Wednesday, January 20, 2010

Direct Marketing Campaign Abandoned At The Point Of Sale

While doing more research and reading on direct marketing campaigns I was reminded of one that I partook in as a consumer a few years back. It worked out just fine for me, but horribly for the company involved. I received the benefit through my response, but they did not receive the sale. And, they had no one to blame but themselves.

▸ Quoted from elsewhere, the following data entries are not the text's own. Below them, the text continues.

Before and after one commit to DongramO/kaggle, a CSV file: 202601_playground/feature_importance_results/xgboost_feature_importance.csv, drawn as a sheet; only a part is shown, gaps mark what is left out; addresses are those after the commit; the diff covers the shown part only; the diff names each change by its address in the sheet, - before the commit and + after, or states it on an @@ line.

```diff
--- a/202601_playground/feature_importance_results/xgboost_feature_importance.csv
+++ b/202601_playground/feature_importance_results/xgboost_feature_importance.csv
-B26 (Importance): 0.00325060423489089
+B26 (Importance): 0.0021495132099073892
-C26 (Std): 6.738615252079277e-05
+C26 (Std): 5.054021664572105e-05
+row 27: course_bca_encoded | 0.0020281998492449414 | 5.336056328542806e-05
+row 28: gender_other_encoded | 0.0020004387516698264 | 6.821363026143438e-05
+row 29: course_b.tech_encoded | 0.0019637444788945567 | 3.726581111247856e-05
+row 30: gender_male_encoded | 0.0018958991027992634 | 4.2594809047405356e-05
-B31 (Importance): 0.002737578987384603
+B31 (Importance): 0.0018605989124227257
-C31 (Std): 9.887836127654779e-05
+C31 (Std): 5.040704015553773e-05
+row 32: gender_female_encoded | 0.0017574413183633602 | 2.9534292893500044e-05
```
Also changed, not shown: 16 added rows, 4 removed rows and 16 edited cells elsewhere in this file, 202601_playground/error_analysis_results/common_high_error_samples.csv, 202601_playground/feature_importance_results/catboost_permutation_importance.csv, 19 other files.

I received a direct marketing piece in the mail from Ford. They were offering a fantastic deal: come in to one of their dealerships and test-drive one of their vehicles, and receive a Visa gift card in the mail in the amount of either $50 or $75 (I can't remember which it was, but either way it's a great deal, right?). I was still under a lease agreement with Toyota at the time and had no plans to buy a new car, but I figured why pass up the deal? I don't have to buy. The only requirement for me was that I come in and test-drive. After that, I can fill out the paperwork (most likely ending up on their mailing list for future correspondence and offers), say 'no thank you' to any offer, and go home to await my gift card.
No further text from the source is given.